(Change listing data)
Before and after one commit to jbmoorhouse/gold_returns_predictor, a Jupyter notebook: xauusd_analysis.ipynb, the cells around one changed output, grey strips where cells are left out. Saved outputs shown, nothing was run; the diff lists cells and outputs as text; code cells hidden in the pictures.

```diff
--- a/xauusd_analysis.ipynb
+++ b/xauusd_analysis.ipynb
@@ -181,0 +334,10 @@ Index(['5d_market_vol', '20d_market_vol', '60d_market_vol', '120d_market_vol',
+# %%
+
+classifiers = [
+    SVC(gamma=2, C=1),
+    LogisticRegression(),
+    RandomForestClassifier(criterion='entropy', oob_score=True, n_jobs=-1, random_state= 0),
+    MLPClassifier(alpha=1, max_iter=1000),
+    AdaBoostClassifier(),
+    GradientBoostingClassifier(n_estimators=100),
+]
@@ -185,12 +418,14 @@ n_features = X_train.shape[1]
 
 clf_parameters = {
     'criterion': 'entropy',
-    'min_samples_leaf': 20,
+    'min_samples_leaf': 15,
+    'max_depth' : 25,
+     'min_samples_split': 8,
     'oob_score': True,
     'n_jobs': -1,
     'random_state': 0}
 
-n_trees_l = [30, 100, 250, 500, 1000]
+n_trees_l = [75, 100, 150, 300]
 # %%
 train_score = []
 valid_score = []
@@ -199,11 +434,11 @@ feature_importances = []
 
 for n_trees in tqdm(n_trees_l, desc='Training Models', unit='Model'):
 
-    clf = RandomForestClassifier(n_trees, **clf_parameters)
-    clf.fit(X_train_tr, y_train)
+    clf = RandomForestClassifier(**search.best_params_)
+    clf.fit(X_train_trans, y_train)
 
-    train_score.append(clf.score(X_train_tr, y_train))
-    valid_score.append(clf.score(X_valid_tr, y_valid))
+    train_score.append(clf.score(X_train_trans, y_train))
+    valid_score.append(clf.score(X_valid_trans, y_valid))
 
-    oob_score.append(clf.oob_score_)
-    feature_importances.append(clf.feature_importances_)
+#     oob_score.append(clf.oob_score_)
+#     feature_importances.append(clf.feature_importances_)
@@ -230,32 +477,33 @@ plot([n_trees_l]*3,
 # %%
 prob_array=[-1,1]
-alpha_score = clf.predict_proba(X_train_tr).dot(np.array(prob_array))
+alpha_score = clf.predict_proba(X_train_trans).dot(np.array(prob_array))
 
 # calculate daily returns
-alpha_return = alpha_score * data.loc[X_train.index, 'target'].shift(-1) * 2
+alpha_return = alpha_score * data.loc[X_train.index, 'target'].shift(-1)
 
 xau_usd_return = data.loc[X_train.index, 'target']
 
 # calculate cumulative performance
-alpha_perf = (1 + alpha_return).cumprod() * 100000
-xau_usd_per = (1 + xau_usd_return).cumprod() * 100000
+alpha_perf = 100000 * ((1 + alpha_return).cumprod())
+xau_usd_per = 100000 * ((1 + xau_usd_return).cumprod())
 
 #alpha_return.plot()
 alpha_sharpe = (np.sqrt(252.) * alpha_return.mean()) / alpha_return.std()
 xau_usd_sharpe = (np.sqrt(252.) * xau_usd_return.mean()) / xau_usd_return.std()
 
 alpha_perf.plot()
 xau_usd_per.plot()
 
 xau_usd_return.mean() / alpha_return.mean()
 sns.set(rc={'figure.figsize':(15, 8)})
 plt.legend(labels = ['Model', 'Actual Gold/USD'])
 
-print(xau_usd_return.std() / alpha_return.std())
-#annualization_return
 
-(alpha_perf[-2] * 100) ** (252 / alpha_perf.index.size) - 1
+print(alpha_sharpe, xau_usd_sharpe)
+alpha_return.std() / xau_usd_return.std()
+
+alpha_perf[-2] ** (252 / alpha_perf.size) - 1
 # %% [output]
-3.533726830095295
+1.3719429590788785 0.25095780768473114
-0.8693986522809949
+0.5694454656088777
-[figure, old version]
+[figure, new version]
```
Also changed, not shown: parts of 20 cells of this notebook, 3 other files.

Task statement:
Give the entries again exactly as they stand.

Answer to the problem:
Before and after one commit to jbmoorhouse/gold_returns_predictor, a Jupyter notebook: xauusd_analysis.ipynb, the cells around one changed output, grey strips where cells are left out. Saved outputs shown, nothing was run; the diff lists cells and outputs as text; code cells hidden in the pictures.

```diff
--- a/xauusd_analysis.ipynb
+++ b/xauusd_analysis.ipynb
@@ -181,0 +334,10 @@ Index(['5d_market_vol', '20d_market_vol', '60d_market_vol', '120d_market_vol',
+# %%
+
+classifiers = [
+    SVC(gamma=2, C=1),
+    LogisticRegression(),
+    RandomForestClassifier(criterion='entropy', oob_score=True, n_jobs=-1, random_state= 0),
+    MLPClassifier(alpha=1, max_iter=1000),
+    AdaBoostClassifier(),
+    GradientBoostingClassifier(n_estimators=100),
+]
@@ -185,12 +418,14 @@ n_features = X_train.shape[1]
 
 clf_parameters = {
     'criterion': 'entropy',
-    'min_samples_leaf': 20,
+    'min_samples_leaf': 15,
+    'max_depth' : 25,
+     'min_samples_split': 8,
     'oob_score': True,
     'n_jobs': -1,
     'random_state': 0}
 
-n_trees_l = [30, 100, 250, 500, 1000]
+n_trees_l = [75, 100, 150, 300]
 # %%
 train_score = []
 valid_score = []
@@ -199,11 +434,11 @@ feature_importances = []
 
 for n_trees in tqdm(n_trees_l, desc='Training Models', unit='Model'):
 
-    clf = RandomForestClassifier(n_trees, **clf_parameters)
-    clf.fit(X_train_tr, y_train)
+    clf = RandomForestClassifier(**search.best_params_)
+    clf.fit(X_train_trans, y_train)
 
-    train_score.append(clf.score(X_train_tr, y_train))
-    valid_score.append(clf.score(X_valid_tr, y_valid))
+    train_score.append(clf.score(X_train_trans, y_train))
+    valid_score.append(clf.score(X_valid_trans, y_valid))
 
-    oob_score.append(clf.oob_score_)
-    feature_importances.append(clf.feature_importances_)
+#     oob_score.append(clf.oob_score_)
+#     feature_importances.append(clf.feature_importances_)
@@ -230,32 +477,33 @@ plot([n_trees_l]*3,
 # %%
 prob_array=[-1,1]
-alpha_score = clf.predict_proba(X_train_tr).dot(np.array(prob_array))
+alpha_score = clf.predict_proba(X_train_trans).dot(np.array(prob_array))
 
 # calculate daily returns
-alpha_return = alpha_score * data.loc[X_train.index, 'target'].shift(-1) * 2
+alpha_return = alpha_score * data.loc[X_train.index, 'target'].shift(-1)
 
 xau_usd_return = data.loc[X_train.index, 'target']
 
 # calculate cumulative performance
-alpha_perf = (1 + alpha_return).cumprod() * 100000
-xau_usd_per = (1 + xau_usd_return).cumprod() * 100000
+alpha_perf = 100000 * ((1 + alpha_return).cumprod())
+xau_usd_per = 100000 * ((1 + xau_usd_return).cumprod())
 
 #alpha_return.plot()
 alpha_sharpe = (np.sqrt(252.) * alpha_return.mean()) / alpha_return.std()
 xau_usd_sharpe = (np.sqrt(252.) * xau_usd_return.mean()) / xau_usd_return.std()
 
 alpha_perf.plot()
 xau_usd_per.plot()
 
 xau_usd_return.mean() / alpha_return.mean()
 sns.set(rc={'figure.figsize':(15, 8)})
 plt.legend(labels = ['Model', 'Actual Gold/USD'])
 
-print(xau_usd_return.std() / alpha_return.std())
-#annualization_return
 
-(alpha_perf[-2] * 100) ** (252 / alpha_perf.index.size) - 1
+print(alpha_sharpe, xau_usd_sharpe)
+alpha_return.std() / xau_usd_return.std()
+
+alpha_perf[-2] ** (252 / alpha_perf.size) - 1
 # %% [output]
-3.533726830095295
+1.3719429590788785 0.25095780768473114
-0.8693986522809949
+0.5694454656088777
-[figure, old version]
+[figure, new version]
```
Also changed, not shown: parts of 20 cells of this notebook, 3 other files.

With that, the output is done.